(See Tirole and Aghion’s observation that, where agents perform such duties independently or behind closed doors, administrative power in an organization effectively confers ‘real’ authority over assets to bureaucrats, in the absence of formal legal rights. The principal or owner, on whose behalf power is formally being exercised, is reduced to rubber-stamping decisions).
It was presumably to paper over such obvious agency problems, whereby trustees of ‘communal property’ became endowed with such clear privileges, that the new policy so readily invoked the unifying notions of ‘community’ and ethnicity. The vast gulf in status, incentives and personal experience between the Indigenous population and its ‘leadership’ was to be bridged by the bonds of traditional culture.
That one concern behind this agenda was the maintenance of social control and discipline can be seen from the following statement of aims by the Woodward Royal Commission (1973) into Aboriginal Land Rights.
The promotion of social harmony and stability within the wider Australian community by removing, as far as possible, the legitimate causes of complaint of an important minority group within that community. The provision of land holdings as a first essential for people who are economically depressed and who have at present no real opportunity of achieving a normal Australian standard of living.
A further consideration was to facilitate investment in e.g. resource extraction without provoking the sort of political disturbance or combustion of ‘social dynamite’ which worried the politicians quoted above.
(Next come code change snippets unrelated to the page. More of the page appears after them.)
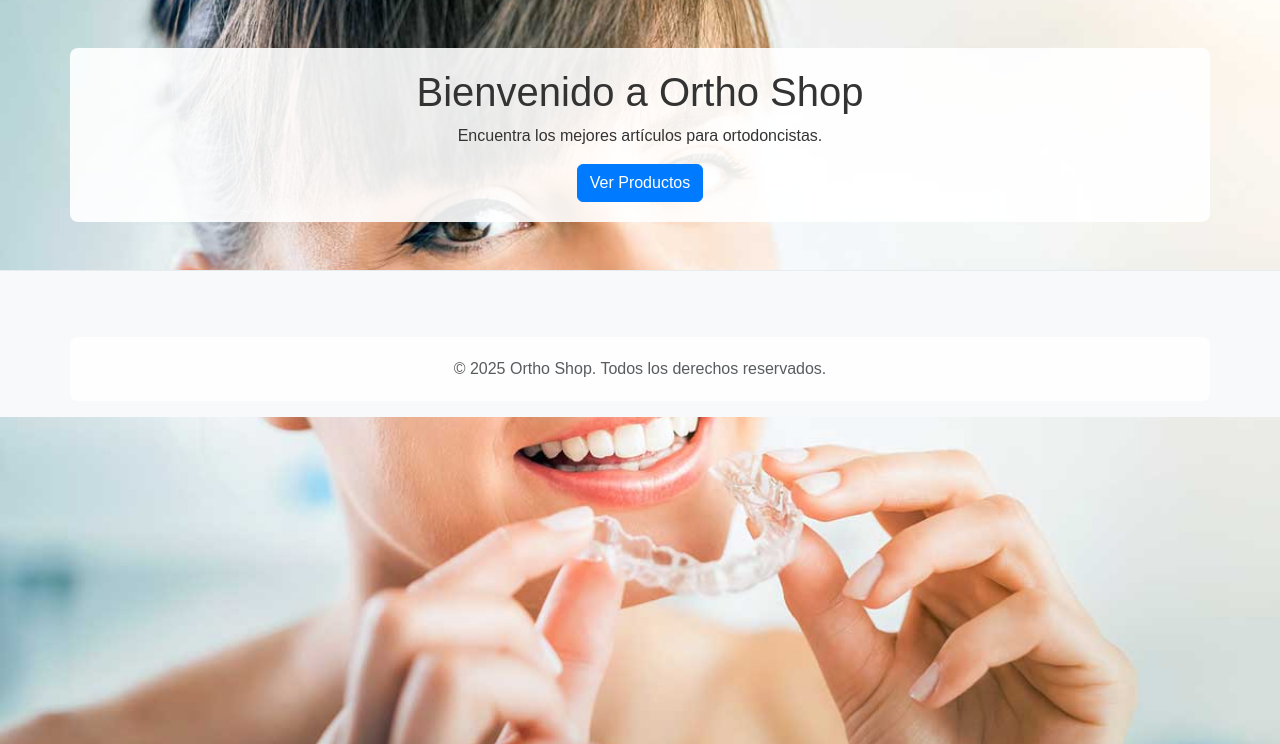
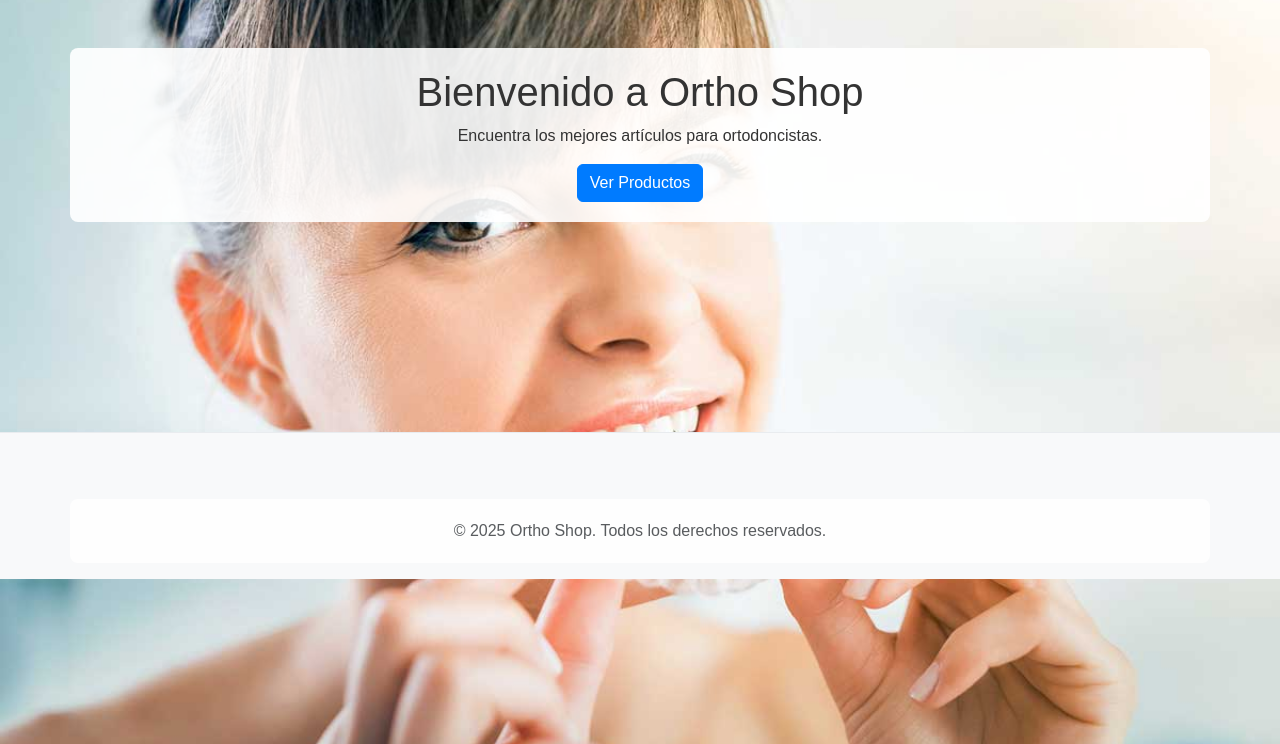
Before and after one commit to MiguelAntonioRS/Orto-Shop, a Django app: page / in a window 1280 px wide. Shown: the part 56-800 px from the top of the page. Run offline with Django 5.2, Linux system fonts and the light colour scheme.

Commit message:
Agregando el Footer

```diff
--- a/shop/templates/shop/home.html
+++ b/shop/templates/shop/home.html
@@ -26,7 +26,7 @@
             <a href="/products/" class="btn btn-primary">Ver Productos</a>
         </div>
     </div>
-    <footer class="footer mt-5 py-3 bg-light">
+    <footer class="footer py-3 bg-light">
         <div class="container text-center">
             <span class="text-muted">&copy; 2025 Ortho Shop. Todos los derechos reservados.</span>
         </div>
--- a/static/shop/css/style.css
+++ b/static/shop/css/style.css
@@ -29,4 +29,5 @@ body {
     background-color: #f8f9fa;
     color: #6c757d;
     border-top: 1px solid #e9ecef;
+    margin-top: 210px;
 }
```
This was helped by the creation among the Aboriginal and Torres Strait Islander populations of a thin layer of bureaucrats and employers imbued with the same priorities and preferences as state executives and capitalist firms.
The West Australian Commissioner of Native Welfare remarked in 1971 on the effects of the new policy of consultation and self-management:
[It] is an indisputable fact that, for the first time, there is genuine consultation between Aboriginals and the government and the hard facts of economic and political reality are being absorbed by an emerging [Aboriginal] leadership… All Superintendents report that, at a regional level, the methods of handling matters of local concern have been immeasurably assisted by the understanding and advice of the Consultative Committee.
These two functions – social control and facilitation of profit – often dovetailed.
A case in point is the career of Ernie Bridge, cattle-station owner and WA State Minister under the Labor Government of Brian Burke. Bridge was a founding member of the Aboriginal Lands Trust in 1972, and later (in 1975) an inaugural member of the Aboriginal Lands Fund Commission.
According to the minutes of a WA Lands Trust meeting in December 1974, Bridge remarked that ‘for some time now councillors from various Aboriginal reserves have undertaken the task of maintaining discipline among their own people… In order for this system, which has proved successful, to continue, Mr. Bridge suggested that perhaps a set of uniforms be provided.’